ESPN’s roundtable show First Take has been notorious for fishing for debate and scrutiny from fans and experts alike. With blowhards like Skip Bayless on board, the show has attempted to capture ratings by bouncing around sensationalized topics and gossip that calls into question the journalistic integrity of the show. This question became a blatant misstep when guest host Rob Parker questioned the “blackness” of Robert Griffin, III. Parker made statements that referred to RGIII’s “white fiancee”, further commenting that the African-American athlete was a Republican and questioned whether or not he was a “brother” or a “cornball brother.” While some of these jabs can be seen as playful, ESPN bears the dutiful task of having their sportscasters exist on what their Skipper calls “collective responsibility”.
3. “Brother, Brother”

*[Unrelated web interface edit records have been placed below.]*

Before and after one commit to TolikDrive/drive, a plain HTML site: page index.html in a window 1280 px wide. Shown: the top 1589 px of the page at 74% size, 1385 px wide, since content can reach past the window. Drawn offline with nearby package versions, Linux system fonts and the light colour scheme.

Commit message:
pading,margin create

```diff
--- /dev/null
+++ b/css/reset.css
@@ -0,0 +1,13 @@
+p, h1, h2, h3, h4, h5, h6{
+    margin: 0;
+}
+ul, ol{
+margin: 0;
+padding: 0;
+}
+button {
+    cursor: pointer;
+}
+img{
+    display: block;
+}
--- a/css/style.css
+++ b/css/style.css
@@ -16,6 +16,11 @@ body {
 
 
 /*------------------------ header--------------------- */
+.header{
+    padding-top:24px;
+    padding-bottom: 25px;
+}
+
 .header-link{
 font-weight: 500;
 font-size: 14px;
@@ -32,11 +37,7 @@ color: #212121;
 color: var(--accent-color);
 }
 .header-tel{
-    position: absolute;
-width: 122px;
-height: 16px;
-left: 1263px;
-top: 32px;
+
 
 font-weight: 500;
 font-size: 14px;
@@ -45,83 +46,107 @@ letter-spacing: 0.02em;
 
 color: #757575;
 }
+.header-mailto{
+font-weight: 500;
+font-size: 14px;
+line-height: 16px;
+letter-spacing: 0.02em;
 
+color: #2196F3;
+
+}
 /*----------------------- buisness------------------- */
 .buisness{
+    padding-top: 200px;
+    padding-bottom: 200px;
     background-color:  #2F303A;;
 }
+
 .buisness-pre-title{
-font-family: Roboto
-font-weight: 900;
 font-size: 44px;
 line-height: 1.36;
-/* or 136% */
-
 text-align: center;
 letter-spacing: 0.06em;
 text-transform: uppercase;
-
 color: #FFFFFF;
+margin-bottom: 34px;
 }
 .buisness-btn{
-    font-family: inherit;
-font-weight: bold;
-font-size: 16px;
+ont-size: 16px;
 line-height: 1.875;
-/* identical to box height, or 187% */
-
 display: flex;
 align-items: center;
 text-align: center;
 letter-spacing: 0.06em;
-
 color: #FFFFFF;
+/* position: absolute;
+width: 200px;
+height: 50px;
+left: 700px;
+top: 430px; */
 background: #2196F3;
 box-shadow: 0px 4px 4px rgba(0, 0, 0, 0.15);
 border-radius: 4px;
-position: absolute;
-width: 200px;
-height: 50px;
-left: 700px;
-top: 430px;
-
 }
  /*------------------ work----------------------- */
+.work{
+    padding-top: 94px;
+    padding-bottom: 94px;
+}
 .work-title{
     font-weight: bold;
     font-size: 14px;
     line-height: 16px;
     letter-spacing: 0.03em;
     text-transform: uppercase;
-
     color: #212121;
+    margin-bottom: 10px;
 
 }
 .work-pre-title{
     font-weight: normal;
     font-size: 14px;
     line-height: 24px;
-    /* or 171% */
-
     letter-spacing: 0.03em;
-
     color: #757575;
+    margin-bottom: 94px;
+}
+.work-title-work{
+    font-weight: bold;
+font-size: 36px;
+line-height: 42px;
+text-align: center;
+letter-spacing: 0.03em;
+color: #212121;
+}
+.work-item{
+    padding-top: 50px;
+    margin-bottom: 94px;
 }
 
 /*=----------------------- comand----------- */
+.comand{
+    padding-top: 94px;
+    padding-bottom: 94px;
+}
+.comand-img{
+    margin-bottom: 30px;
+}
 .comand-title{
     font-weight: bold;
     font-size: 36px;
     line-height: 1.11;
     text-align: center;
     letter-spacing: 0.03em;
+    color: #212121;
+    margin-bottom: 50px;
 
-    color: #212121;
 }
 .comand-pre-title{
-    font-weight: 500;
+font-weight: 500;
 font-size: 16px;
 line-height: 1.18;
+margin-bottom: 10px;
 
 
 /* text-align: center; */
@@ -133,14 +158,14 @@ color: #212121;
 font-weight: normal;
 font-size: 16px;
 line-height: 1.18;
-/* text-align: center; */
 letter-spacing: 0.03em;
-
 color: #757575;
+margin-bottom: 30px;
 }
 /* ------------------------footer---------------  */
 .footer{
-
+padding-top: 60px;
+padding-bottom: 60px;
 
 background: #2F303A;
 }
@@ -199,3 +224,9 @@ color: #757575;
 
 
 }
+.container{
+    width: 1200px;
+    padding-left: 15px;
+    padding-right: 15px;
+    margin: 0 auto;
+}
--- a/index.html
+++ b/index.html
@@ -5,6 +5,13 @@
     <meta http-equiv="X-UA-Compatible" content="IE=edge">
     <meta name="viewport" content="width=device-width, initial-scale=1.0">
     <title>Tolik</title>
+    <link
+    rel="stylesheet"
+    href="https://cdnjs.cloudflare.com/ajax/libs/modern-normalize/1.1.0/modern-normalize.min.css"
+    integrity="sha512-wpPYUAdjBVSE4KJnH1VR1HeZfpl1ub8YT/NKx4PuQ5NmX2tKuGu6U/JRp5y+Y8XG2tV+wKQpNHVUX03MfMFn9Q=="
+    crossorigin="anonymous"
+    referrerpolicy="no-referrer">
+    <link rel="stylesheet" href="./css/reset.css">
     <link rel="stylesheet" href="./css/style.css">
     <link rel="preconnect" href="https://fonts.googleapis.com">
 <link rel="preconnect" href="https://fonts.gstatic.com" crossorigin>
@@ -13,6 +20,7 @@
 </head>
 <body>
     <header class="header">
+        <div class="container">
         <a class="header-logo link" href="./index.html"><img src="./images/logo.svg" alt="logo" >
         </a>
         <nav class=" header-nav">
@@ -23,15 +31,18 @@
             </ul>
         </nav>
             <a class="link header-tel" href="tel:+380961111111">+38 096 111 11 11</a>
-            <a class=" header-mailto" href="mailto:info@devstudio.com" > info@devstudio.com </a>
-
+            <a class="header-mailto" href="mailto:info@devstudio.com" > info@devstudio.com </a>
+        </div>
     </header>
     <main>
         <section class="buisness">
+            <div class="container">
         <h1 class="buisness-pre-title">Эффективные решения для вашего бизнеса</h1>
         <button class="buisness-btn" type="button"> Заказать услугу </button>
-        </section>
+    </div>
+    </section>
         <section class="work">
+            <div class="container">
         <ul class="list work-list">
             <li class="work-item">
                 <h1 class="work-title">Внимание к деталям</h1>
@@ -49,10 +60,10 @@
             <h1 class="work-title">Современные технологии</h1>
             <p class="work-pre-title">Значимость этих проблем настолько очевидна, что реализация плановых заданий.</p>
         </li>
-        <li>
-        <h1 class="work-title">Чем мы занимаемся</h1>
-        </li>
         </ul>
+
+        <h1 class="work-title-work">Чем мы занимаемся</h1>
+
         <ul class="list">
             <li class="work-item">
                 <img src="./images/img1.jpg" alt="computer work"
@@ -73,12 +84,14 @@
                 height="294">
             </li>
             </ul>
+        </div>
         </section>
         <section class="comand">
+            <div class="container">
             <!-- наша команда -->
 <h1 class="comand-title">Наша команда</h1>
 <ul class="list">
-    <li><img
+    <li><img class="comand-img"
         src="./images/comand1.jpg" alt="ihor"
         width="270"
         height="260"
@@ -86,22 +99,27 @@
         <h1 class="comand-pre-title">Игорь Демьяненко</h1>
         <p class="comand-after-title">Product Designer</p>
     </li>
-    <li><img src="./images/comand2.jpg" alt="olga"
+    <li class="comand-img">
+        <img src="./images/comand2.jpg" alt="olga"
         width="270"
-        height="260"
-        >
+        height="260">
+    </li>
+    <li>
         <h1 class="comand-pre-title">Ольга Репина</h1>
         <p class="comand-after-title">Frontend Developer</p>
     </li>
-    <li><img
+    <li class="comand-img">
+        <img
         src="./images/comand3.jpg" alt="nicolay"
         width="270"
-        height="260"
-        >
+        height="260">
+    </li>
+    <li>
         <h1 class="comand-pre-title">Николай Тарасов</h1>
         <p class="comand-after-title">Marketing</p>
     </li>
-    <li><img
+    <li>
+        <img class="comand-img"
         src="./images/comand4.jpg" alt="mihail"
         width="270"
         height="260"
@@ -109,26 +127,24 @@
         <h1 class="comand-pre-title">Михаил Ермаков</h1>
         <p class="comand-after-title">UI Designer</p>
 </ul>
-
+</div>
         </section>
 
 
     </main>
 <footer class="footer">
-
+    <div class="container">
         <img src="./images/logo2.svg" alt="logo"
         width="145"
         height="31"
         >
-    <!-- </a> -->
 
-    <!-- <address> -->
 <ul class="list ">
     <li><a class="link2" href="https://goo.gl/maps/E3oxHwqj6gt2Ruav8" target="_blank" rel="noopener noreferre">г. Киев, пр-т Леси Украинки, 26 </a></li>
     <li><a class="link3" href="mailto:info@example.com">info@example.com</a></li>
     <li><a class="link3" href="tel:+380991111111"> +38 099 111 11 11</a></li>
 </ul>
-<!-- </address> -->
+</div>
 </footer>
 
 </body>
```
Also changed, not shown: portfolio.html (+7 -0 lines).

From the tiniest sham to the a royal ham, ESPN has managed to screw up at levels that are downright, well, Presidential. When a picture of First Lady Michelle Obama unexpectedly appeared onscreen, desk commentator and former Raiders/Buccaneers coach Jon Gruden mistakenly assumed that he was speaking to sideline correspondent Lisa Salters. It’s hard to tell if this one was an overt prank against Gruden, Salters or both - but it could have been taken as a racist slight against the wife of Mr. Obama. Not wanting to be dragged down with their colleague, Gruden’s fellow ESPN deskers hastily corrected Gruden and the gaffe was mostly forgotten without incident. Good thing the days of the Red Scare are gone, otherwise Gruden might’ve been suspected of some level of treason...

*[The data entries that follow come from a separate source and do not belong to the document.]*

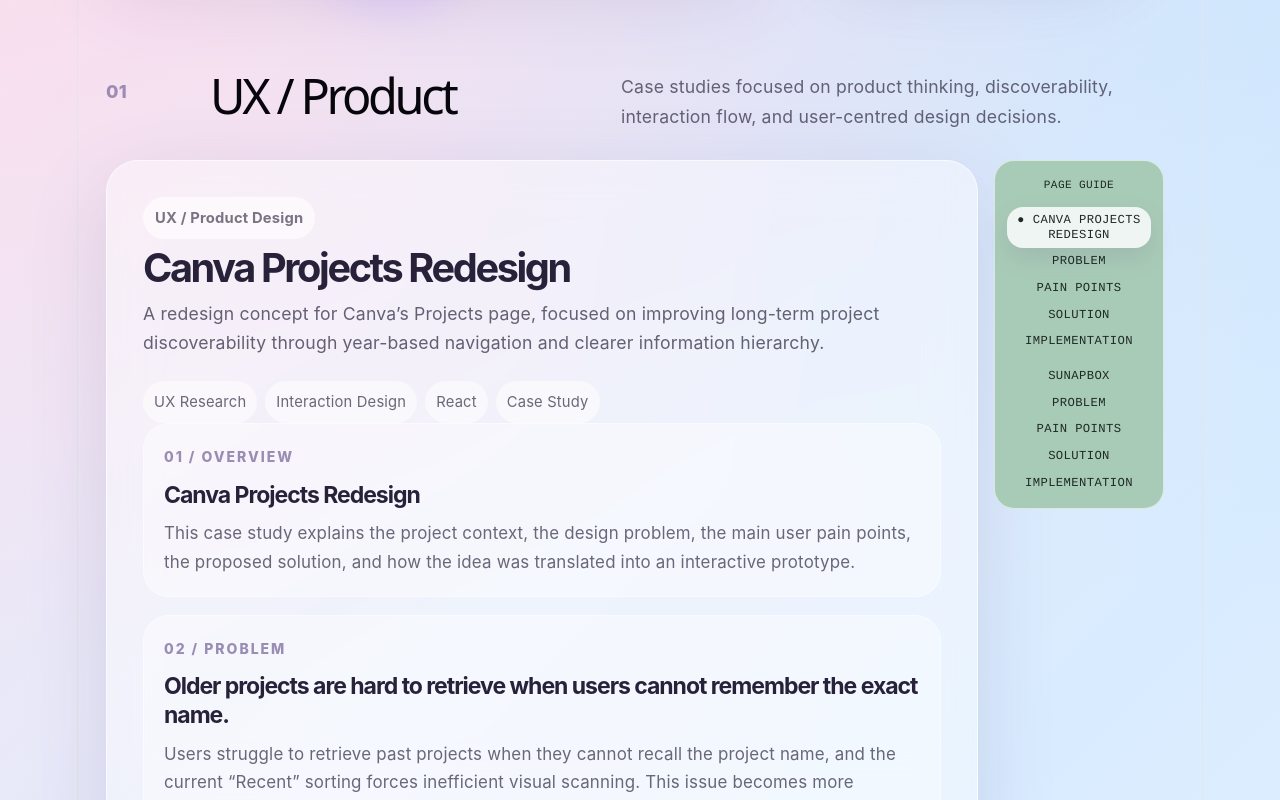
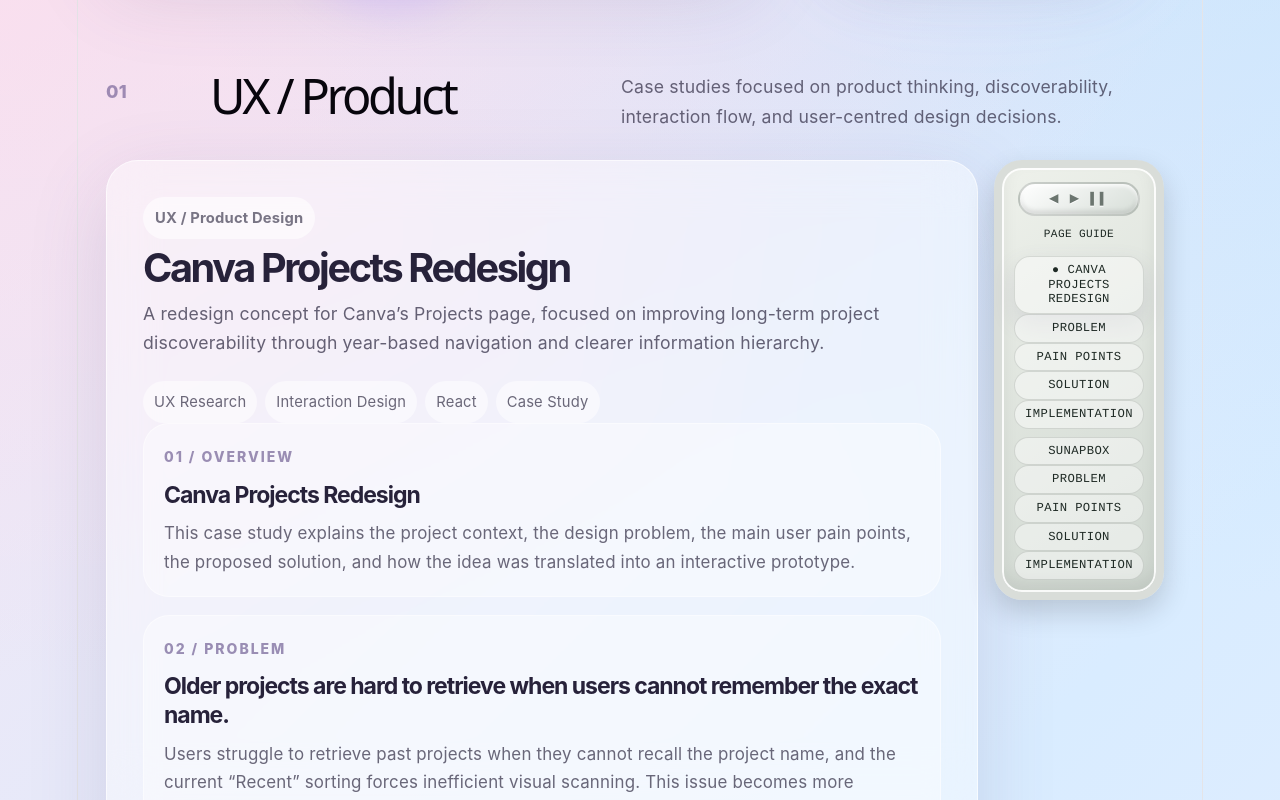
Before and after one commit to jesstasha/portfolio-2026, a React (Vite) app: page / in a window 1280 px wide. Shown: the part 724-1524 px from the top of the page. Built offline with nearby package versions, Linux system fonts and the light colour scheme.

Commit message:
Refine MP3-style page guide with LCD screen UI

```diff
--- a/src/App.css
+++ b/src/App.css
@@ -1972,3 +1972,96 @@
 .hero-section > .hero-card {
   margin-top: 100px !important;
 }
+
+
+/* MP3 player-style frame for Page Guide remote */
+.page-remote {
+  position: relative !important;
+  padding-top: 44px !important;
+  border: 2px solid rgba(57, 255, 191, 0.65) !important;
+  box-shadow:
+    0 0 0 3px rgba(255, 255, 255, 0.35),
+    0 0 18px rgba(57, 255, 191, 0.45),
+    inset 0 0 18px rgba(255, 255, 255, 0.28) !important;
+}
+
+/* top mini music-player control strip */
+.page-remote::before {
+  content: "◀  ▶  ▌▌";
+  position: absolute;
+  top: 12px;
+  left: 14px;
+  right: 14px;
+  height: 24px;
+  border-radius: 999px;
+  display: flex;
+  align-items: center;
+  justify-content: center;
+
+  font-family: "PokemonPixelFinal", "PokemonFinal", monospace !important;
+  font-size: 0.72rem;
+  letter-spacing: 0.18em;
+
+  color: #39ffbf;
+  background: rgba(255, 255, 255, 0.45);
+  border: 1.5px solid rgba(57, 255, 191, 0.8);
+  text-shadow:
+    0 0 4px #ffffff,
+    0 0 8px #39ffbf,
+    0 0 14px #00ffcc;
+  box-shadow:
+    inset 0 0 8px rgba(255, 255, 255, 0.5),
+    0 0 12px rgba(57, 255, 191, 0.55);
+}
+
+
+/* FINAL MP3 / iPod style Page Guide remote */
+.page-remote {
+  position: sticky !important;
+  top: 110px !important;
+  align-self: start !important;
+
+  padding-top: 54px !important;
+  border: 8px solid #d9ddd9 !important;
+  border-radius: 28px !important;
+  background: linear-gradient(145deg, #eef1eb, #cfd7d0) !important;
+
+  box-shadow:
+    inset 0 0 0 2px rgba(255,255,255,0.9),
+    inset 0 -10px 18px rgba(0,0,0,0.08),
+    0 12px 28px rgba(0,0,0,0.16) !important;
+}
+
+/* MP3 top control strip */
+.page-remote::before {
+  content: "◀    ▶    ▌▌";
+  position: absolute;
+  top: 14px;
+  left: 16px;
+  right: 16px;
+  height: 30px;
+
+  border-radius: 999px;
+  background: linear-gradient(145deg, #ffffff, #d7ded8);
+  border: 2px solid rgba(120, 130, 120, 0.35);
+
+  display: flex;
+  align-items: center;
+  justify-content: center;
+
+  font-family: "PokemonPixelFinal", "PokemonFinal", monospace !important;
+  font-size: 0.68rem;
+  letter-spacing: 0.16em;
+  color: #6b756f !important;
+  text-shadow: 0 1px 0 #ffffff;
+
+  box-shadow:
+    inset 0 2px 4px rgba(255,255,255,0.9),
+    inset 0 -3px 5px rgba(0,0,0,0.12);
+}
+
+/* make guide buttons feel like small screen/menu items */
+.page-remote a {
+  background: rgba(255,255,255,0.45) !important;
+  border: 1px solid rgba(80, 90, 80, 0.18) !important;
+}
```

2. “A Salty Surprise”
Well, here we are again. The jury is still out on whether ESPN online editor Anthony Frederico meant to intentionally write racist slander about a New York Knicks loss against the New Orleans Hornets or if he was simply using a tired pun. Both are not really okay, but the former is specifically what cost the Italian-American editor his job. Furthermore, the network then took measures to avoid the use of this idiom at all costs, coming down on anchor Max Bretos when he was engaged with Walt Frazier in a conversation about the Taiwanese star. Lin, a devout Christian, has been forgiving of any use of the statement and continues to reign on the court.